*Code change snippets*
□ □ □ □

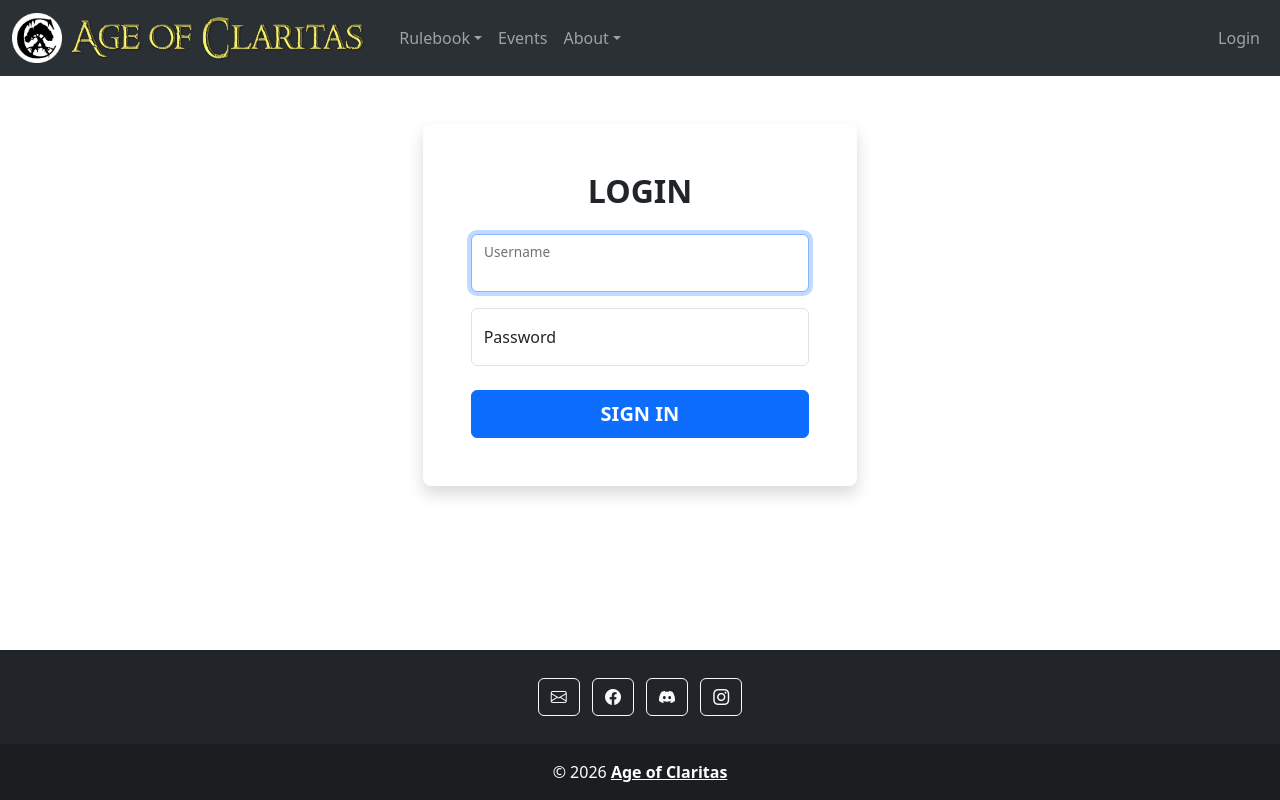
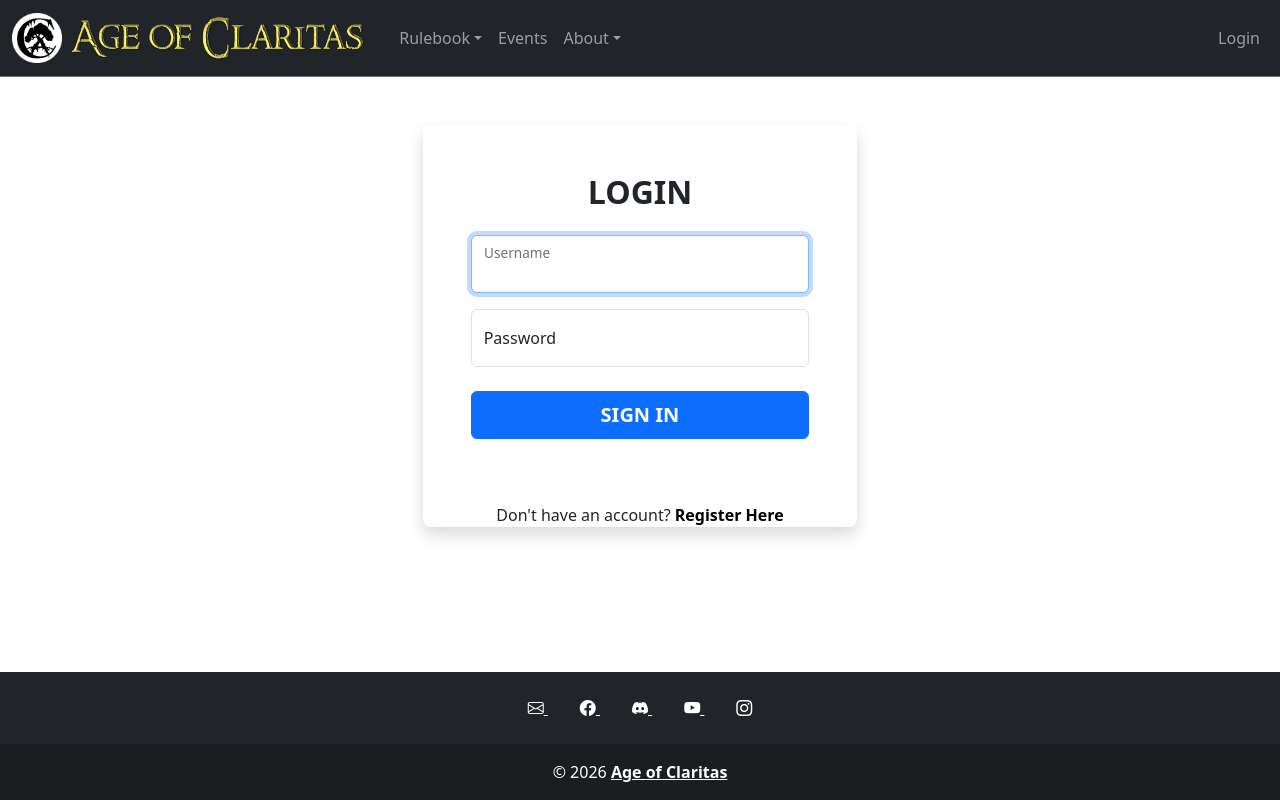
Before and after one commit to KasenFudge/ageofclaritas-webapp, a Django app: page /accounts/login/ in a window 1280 px wide. Run offline with Django 5.2, Linux system fonts and the light colour scheme.

Commit message:
Hopefully improved Navbar and Footer and added a Registration Link to the Login

```diff
--- a/accounts/templates/registration/login.html
+++ b/accounts/templates/registration/login.html
@@ -38,6 +38,13 @@
                       type="submit">Sign In</button>
             </form>
           </div>
+          <div class="text-center mt-3">
+            <p class="mb-0">
+              Don't have an account?
+              <a class="text-decoration-none fw-bold"
+                 href="{% url 'accounts:register' %}">Register Here</a>
+            </p>
+          </div>
         </div>
       </div>
     </div>
--- a/core/templates/core/base_footer.html
+++ b/core/templates/core/base_footer.html
@@ -7,27 +7,24 @@
       <!-- Section: Social media -->
       <section class="mb-4">
         <!-- Email -->
-        <a class="btn btn-outline-light btn-floating m-1"
-           href="mailto:Info@AgeOfClaritas.com"
-           role="button">
+        <a class="text-white mx-3" href="mailto:Info@AgeOfClaritas.com">
           <i class="bi bi-envelope"></i>
         </a>
         <!-- Facebook -->
-        <a class="btn btn-outline-light btn-floating m-1"
-           href="https://www.facebook.com/AgeOfClaritas"
-           role="button">
+        <a class="text-white mx-3" href="https://www.facebook.com/AgeOfClaritas">
           <i class="bi bi-facebook"></i>
         </a>
         <!-- Discord -->
-        <a class="btn btn-outline-light btn-floating m-1"
-           href="https://discord.gg/ufntthBSDB"
-           role="button">
+        <a class="text-white mx-3" href="https://discord.gg/ufntthBSDB">
           <i class="bi bi-discord"></i>
         </a>
+        <!-- YouTube -->
+        <a class="text-white mx-3" href="https://www.youtube.com/@AgeOfClaritas">
+          <i class="bi bi-youtube"></i>
+        </a>
         <!-- Instagram -->
-        <a class="btn btn-outline-light btn-floating m-1"
-           href="https://www.instagram.com/age_of_claritas/"
-           role="button">
+        <a class="text-white mx-3"
+           href="https://www.instagram.com/age_of_claritas/">
           <i class="bi bi-instagram"></i>
         </a>
       </section>
--- a/core/templates/core/base_nav.html
+++ b/core/templates/core/base_nav.html
@@ -1,6 +1,6 @@
 {% load static %}
 
-<nav class="navbar navbar-expand-lg bg-body-tertiary sticky-top"
+<nav class="navbar navbar-expand-lg sticky-top bg-dark border-bottom border-secondary"
      data-bs-theme="dark">
   <div class="container-fluid">
     <a class="navbar-brand me-4" href="{% url 'core:index' %}">
@@ -93,15 +93,18 @@
             <ul class="dropdown-menu dropdown-menu-end"
                 aria-labelledby="accountDropdown">
               <li>
-                <a class="dropdown-item" href="{% url 'accounts:upcoming_events' %}">My Account</a>
+                <h6 class="dropdown-header">Account Overview</h6>
               </li>
+              <li><a class="dropdown-item" href="{% url 'accounts:upcoming_events' %}">Registered Events</a></li>
+              <li><a class="dropdown-item" href="#">My Surveys</a></li>
+              <li><a class="dropdown-item" href="#">View Waivers</a></li>
               <li>
                 <hr class="dropdown-divider" />
               </li>
               <li>
                 <form method="post" action="{% url 'logout' %}">
                   {% csrf_token %}
-                  <button class="dropdown-item" role="submit">Logout</button>
+                  <button class="dropdown-item" type="submit">Logout</button>
                 </form>
               </li>
             </ul>
```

□ □ □ □

Pictures aside, reproduce all of the data exactly.

*Answer area*
Before and after one commit to KasenFudge/ageofclaritas-webapp, a Django app: page /accounts/login/ in a window 1280 px wide. Run offline with Django 5.2, Linux system fonts and the light colour scheme.

Commit message:
Hopefully improved Navbar and Footer and added a Registration Link to the Login

```diff
--- a/accounts/templates/registration/login.html
+++ b/accounts/templates/registration/login.html
@@ -38,6 +38,13 @@
                       type="submit">Sign In</button>
             </form>
           </div>
+          <div class="text-center mt-3">
+            <p class="mb-0">
+              Don't have an account?
+              <a class="text-decoration-none fw-bold"
+                 href="{% url 'accounts:register' %}">Register Here</a>
+            </p>
+          </div>
         </div>
       </div>
     </div>
--- a/core/templates/core/base_footer.html
+++ b/core/templates/core/base_footer.html
@@ -7,27 +7,24 @@
       <!-- Section: Social media -->
       <section class="mb-4">
         <!-- Email -->
-        <a class="btn btn-outline-light btn-floating m-1"
-           href="mailto:Info@AgeOfClaritas.com"
-           role="button">
+        <a class="text-white mx-3" href="mailto:Info@AgeOfClaritas.com">
           <i class="bi bi-envelope"></i>
         </a>
         <!-- Facebook -->
-        <a class="btn btn-outline-light btn-floating m-1"
-           href="https://www.facebook.com/AgeOfClaritas"
-           role="button">
+        <a class="text-white mx-3" href="https://www.facebook.com/AgeOfClaritas">
           <i class="bi bi-facebook"></i>
         </a>
         <!-- Discord -->
-        <a class="btn btn-outline-light btn-floating m-1"
-           href="https://discord.gg/ufntthBSDB"
-           role="button">
+        <a class="text-white mx-3" href="https://discord.gg/ufntthBSDB">
           <i class="bi bi-discord"></i>
         </a>
+        <!-- YouTube -->
+        <a class="text-white mx-3" href="https://www.youtube.com/@AgeOfClaritas">
+          <i class="bi bi-youtube"></i>
+        </a>
         <!-- Instagram -->
-        <a class="btn btn-outline-light btn-floating m-1"
-           href="https://www.instagram.com/age_of_claritas/"
-           role="button">
+        <a class="text-white mx-3"
+           href="https://www.instagram.com/age_of_claritas/">
           <i class="bi bi-instagram"></i>
         </a>
       </section>
--- a/core/templates/core/base_nav.html
+++ b/core/templates/core/base_nav.html
@@ -1,6 +1,6 @@
 {% load static %}
 
-<nav class="navbar navbar-expand-lg bg-body-tertiary sticky-top"
+<nav class="navbar navbar-expand-lg sticky-top bg-dark border-bottom border-secondary"
      data-bs-theme="dark">
   <div class="container-fluid">
     <a class="navbar-brand me-4" href="{% url 'core:index' %}">
@@ -93,15 +93,18 @@
             <ul class="dropdown-menu dropdown-menu-end"
                 aria-labelledby="accountDropdown">
               <li>
-                <a class="dropdown-item" href="{% url 'accounts:upcoming_events' %}">My Account</a>
+                <h6 class="dropdown-header">Account Overview</h6>
               </li>
+              <li><a class="dropdown-item" href="{% url 'accounts:upcoming_events' %}">Registered Events</a></li>
+              <li><a class="dropdown-item" href="#">My Surveys</a></li>
+              <li><a class="dropdown-item" href="#">View Waivers</a></li>
               <li>
                 <hr class="dropdown-divider" />
               </li>
               <li>
                 <form method="post" action="{% url 'logout' %}">
                   {% csrf_token %}
-                  <button class="dropdown-item" role="submit">Logout</button>
+                  <button class="dropdown-item" type="submit">Logout</button>
                 </form>
               </li>
             </ul>
```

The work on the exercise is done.